Want to know how often this happens? Well it depends where you are but your chances are very high. At hostels it’s always. I’ve been invited to meals mid- walking tour in various cities. In Venice I was late to a concert I wanted to go to because of my dinner. The ticket man at the door ushered me inside for free. As I was late, a Texan woman noticed me and we got talking. Before I knew it, I was having a few cocktails and pizzas in a bar which had an assortment of bras hanging from the ceiling.


My photography skills were lacking. It really was a fab bar.

Reading a book can always be a good conversation starter. This led to a conversation on a night train to Croatia and we later partied all the way through Split and the islands.

As a general rule:

Single travelling male are accepted by groups of males and females and other solo travellers.

Single travelling females are accepted by groups of males and other solo travellers.

5)   You are enabled to immerse yourself into the culture

Personally, one of my greatest interests is being able to understand more culture and viewpoints. When you solo travel, you don’t have any barriers or distractions from noticing everything and anything happening around you. It can be a real eye-opener, if trivial. For example, who knew Croatians were so in love with smoking and coffee drinking, despite not having a Starbucks or Costa in sight.

Sometimes the most random and trivial things are the most beautiful. I walked into a park in Zagreb, Croatia in the evening. There were fairy lights in the trees and oldies dancing around it with some old tunes being sung.


One of the key comparisons I can make with travelling in a group, either friends or family, and on my own regards how much of tourism you take in as opposed to culture. There will always be a degree of ‘packaged’ tourism which sells you the trinkets and the stereotypes- simply because you are a tourist. Travelling in a group really puts that glint in tour operators’ eyes. However, my biggest problem is that travelling in a group means you still live in a cultural bubble. This means that you bring a mini-Britain onto the holiday space. You might have seen this on University campus where the Chinese sticks with the Chinese, the Indians with other Indians, etc. It makes sense. It’s a safe place to be to share your experiences with somebody who has the same cultural understanding as yourself but it really desensitizes you to coming to understand why and how somebody else might live. On family holidays, my parents will point-blank insist on eating at a Chinese restaurant. It really throws me for six.

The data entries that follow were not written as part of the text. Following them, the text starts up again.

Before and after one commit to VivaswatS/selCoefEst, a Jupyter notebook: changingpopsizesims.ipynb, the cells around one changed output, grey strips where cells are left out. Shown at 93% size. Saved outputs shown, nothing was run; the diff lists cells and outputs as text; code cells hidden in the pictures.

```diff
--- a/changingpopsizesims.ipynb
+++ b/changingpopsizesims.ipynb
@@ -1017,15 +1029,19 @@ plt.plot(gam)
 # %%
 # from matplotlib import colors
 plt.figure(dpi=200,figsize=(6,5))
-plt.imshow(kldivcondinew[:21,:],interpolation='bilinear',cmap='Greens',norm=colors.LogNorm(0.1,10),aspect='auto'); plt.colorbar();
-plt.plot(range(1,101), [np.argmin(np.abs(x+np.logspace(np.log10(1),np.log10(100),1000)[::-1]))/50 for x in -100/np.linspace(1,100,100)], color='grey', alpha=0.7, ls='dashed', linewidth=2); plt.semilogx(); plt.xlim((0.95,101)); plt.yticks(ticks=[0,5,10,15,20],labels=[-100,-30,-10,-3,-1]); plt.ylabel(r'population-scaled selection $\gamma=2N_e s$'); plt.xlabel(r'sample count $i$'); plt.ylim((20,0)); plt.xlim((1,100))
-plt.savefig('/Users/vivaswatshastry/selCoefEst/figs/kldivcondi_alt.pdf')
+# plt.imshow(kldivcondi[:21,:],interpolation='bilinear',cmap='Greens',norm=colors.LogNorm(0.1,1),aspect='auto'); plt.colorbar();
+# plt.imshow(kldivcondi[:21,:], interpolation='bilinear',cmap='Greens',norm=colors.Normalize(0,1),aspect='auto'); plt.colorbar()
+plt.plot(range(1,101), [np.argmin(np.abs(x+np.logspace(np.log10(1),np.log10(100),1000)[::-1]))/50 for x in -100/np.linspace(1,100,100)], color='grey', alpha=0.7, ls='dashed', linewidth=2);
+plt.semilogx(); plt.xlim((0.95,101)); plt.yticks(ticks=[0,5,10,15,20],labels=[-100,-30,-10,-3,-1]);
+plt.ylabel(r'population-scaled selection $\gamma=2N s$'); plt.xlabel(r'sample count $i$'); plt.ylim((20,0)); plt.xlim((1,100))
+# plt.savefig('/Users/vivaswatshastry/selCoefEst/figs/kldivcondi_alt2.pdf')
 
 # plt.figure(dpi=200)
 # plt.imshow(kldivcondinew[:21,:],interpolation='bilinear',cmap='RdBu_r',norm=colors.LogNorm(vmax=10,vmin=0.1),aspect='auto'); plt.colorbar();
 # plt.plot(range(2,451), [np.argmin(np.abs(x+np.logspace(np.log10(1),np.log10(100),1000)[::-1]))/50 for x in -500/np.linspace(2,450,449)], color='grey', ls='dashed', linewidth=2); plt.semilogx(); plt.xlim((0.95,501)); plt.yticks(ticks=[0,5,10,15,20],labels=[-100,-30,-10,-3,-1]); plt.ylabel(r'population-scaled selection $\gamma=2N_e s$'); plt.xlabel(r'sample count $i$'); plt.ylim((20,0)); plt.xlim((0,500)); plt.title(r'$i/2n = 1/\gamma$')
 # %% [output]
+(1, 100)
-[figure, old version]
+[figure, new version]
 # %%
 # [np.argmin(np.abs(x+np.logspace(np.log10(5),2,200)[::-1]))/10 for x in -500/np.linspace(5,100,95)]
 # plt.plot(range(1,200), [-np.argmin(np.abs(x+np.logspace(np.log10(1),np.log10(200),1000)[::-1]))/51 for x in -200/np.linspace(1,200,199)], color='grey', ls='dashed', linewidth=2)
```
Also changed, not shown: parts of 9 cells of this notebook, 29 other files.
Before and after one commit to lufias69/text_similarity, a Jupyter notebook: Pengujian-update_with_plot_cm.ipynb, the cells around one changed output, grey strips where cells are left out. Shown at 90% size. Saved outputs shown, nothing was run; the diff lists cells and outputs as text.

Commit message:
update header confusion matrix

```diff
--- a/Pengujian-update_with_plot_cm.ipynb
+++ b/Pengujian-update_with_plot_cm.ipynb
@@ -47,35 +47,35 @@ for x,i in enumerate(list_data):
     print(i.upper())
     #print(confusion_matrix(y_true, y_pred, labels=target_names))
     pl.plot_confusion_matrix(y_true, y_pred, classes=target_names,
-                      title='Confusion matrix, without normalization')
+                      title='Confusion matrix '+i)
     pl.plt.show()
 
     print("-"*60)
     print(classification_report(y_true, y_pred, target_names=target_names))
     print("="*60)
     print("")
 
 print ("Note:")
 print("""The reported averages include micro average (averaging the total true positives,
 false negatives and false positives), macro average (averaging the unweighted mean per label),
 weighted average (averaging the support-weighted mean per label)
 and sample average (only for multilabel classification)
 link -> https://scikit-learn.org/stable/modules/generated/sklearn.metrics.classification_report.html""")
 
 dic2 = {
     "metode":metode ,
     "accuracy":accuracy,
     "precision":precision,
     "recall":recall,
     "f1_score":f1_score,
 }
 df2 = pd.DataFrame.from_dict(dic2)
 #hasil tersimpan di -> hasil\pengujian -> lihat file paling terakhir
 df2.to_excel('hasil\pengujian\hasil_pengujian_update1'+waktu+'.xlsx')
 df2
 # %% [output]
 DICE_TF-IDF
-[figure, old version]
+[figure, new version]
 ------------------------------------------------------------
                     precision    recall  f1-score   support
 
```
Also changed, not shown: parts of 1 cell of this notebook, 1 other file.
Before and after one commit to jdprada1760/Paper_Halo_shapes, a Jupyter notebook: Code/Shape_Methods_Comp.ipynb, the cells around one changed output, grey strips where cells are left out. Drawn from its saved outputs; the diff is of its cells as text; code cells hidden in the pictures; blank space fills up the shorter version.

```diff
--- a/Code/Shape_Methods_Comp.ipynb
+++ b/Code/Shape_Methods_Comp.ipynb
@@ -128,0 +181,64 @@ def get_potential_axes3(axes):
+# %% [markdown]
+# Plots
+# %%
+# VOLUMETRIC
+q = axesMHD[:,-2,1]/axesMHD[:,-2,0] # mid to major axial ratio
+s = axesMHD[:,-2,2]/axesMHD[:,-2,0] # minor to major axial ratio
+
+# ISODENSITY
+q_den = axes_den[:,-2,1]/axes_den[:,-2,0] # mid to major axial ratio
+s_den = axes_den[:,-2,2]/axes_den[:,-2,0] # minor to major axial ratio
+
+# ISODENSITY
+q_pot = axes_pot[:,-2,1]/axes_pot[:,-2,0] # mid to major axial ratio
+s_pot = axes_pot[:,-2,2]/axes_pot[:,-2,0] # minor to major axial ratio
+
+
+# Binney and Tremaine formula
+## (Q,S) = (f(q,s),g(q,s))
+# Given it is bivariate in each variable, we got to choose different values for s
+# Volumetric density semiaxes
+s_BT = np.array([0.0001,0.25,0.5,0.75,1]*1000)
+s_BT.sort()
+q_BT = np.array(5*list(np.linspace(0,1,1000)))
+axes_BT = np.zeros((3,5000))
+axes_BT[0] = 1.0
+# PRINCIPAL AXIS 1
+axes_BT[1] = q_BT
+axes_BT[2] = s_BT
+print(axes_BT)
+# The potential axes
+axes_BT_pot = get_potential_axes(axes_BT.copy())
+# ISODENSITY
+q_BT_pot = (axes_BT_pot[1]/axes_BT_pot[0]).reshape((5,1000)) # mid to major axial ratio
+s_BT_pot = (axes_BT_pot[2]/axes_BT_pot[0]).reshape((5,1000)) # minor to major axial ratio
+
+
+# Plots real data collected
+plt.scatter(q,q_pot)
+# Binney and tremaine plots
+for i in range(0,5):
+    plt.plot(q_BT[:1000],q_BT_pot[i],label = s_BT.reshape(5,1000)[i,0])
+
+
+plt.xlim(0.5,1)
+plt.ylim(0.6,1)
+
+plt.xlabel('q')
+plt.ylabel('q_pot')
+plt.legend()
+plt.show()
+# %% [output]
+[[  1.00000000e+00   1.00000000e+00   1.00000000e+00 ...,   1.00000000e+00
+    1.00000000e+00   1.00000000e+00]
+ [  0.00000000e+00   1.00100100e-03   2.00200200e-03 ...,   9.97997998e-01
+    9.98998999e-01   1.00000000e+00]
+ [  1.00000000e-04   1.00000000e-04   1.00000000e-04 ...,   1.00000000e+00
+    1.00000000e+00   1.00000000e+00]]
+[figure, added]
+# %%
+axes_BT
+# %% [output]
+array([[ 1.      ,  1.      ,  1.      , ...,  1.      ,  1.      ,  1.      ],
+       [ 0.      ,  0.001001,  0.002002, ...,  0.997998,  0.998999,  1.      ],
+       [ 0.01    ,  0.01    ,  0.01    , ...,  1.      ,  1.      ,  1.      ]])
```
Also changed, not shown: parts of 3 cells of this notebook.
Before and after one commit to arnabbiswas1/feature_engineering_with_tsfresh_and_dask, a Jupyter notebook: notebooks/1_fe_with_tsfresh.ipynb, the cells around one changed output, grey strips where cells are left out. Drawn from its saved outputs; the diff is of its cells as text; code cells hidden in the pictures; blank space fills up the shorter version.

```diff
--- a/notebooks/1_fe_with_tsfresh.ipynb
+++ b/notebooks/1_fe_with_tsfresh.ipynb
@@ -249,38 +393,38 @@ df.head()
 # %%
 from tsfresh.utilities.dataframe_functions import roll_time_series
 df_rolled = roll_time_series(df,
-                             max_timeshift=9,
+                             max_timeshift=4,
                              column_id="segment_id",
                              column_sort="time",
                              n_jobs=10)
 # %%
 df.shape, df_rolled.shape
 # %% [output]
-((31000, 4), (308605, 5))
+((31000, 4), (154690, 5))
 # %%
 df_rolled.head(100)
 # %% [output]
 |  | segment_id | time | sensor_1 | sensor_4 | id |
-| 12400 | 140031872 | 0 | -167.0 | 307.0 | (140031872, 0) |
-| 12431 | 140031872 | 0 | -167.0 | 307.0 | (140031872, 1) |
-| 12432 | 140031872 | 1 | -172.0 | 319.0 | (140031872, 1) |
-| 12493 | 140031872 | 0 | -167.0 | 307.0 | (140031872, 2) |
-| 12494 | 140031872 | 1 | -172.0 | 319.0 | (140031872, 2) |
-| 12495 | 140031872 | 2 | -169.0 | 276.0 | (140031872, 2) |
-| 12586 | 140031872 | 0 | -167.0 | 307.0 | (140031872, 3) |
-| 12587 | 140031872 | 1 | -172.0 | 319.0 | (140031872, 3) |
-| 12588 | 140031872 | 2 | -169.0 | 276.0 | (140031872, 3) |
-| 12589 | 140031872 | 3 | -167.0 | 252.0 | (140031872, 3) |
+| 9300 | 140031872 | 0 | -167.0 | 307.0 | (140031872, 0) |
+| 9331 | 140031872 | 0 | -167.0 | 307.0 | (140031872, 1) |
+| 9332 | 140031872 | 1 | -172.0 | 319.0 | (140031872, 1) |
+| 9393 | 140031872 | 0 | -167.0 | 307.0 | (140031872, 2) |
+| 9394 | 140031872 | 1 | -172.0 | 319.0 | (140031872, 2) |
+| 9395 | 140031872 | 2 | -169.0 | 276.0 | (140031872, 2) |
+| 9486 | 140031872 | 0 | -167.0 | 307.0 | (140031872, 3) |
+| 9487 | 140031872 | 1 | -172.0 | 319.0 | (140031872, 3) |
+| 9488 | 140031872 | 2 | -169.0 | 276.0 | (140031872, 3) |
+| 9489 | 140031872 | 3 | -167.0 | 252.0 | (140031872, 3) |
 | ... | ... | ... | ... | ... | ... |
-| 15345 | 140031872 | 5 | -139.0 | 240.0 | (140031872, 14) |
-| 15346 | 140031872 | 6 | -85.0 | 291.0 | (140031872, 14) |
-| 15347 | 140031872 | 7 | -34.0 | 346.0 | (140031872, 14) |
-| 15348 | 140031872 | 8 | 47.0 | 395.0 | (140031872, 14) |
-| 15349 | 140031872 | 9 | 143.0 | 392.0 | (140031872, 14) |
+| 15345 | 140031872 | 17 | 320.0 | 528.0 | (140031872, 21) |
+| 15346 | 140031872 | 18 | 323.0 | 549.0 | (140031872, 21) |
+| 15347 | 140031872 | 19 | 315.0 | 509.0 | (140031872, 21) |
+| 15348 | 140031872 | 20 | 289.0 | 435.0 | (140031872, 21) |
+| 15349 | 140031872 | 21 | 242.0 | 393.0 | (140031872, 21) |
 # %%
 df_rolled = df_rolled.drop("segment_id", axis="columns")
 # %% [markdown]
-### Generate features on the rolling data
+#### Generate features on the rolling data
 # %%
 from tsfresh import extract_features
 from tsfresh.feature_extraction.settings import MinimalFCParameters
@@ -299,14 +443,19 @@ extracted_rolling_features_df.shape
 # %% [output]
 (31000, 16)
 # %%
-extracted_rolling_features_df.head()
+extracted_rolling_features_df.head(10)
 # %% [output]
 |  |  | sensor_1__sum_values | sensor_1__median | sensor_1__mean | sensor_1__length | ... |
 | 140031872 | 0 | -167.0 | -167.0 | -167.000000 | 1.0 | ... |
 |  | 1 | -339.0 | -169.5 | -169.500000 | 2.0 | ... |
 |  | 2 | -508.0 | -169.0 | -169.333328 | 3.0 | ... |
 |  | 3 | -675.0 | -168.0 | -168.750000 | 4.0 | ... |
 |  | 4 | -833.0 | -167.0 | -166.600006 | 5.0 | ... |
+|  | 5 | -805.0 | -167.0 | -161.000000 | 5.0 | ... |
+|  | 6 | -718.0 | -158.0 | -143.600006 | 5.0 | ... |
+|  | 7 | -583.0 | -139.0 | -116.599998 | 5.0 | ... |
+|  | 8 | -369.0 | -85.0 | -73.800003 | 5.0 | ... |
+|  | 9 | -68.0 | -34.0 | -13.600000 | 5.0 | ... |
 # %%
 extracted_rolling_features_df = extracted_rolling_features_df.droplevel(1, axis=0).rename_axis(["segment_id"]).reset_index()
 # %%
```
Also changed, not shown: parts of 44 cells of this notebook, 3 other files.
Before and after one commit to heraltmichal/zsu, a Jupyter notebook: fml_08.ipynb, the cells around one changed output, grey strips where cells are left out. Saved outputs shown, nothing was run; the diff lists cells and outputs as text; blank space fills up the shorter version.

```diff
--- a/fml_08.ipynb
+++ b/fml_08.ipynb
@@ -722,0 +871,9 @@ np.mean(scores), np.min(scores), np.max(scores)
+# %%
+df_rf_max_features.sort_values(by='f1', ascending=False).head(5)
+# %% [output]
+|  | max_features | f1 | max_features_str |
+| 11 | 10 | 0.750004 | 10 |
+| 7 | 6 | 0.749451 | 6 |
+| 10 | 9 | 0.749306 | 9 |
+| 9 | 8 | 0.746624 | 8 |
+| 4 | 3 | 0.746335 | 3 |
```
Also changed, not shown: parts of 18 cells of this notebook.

Now, these are just a few select reasons advocating solo travelling. I’m sure many people will have more pointers to add and, if not, why not? Get yourself out there.

Wishing you many safe travels and ludicrous adventures.


Nominating Harfest 2013: Best Boston Music Festival (despite not quite happening)

Originally, this post was going to be a review about Harfest which has become a real home grown and much loved free DIY music festival in my hometown Boston, Lincolnshire.

HarryHarfest 2013

The local bands that played from a trailer stage, the atmosphere with everybody catching up with old friends and finding new ones, the homemade coffee cakes and Lincolnshire sausages all found in a privately owned field. I was hoping to recall on the night antics, reflect on all the hard work that led up to this most anticipated event and end on a rare note of being Boston proud.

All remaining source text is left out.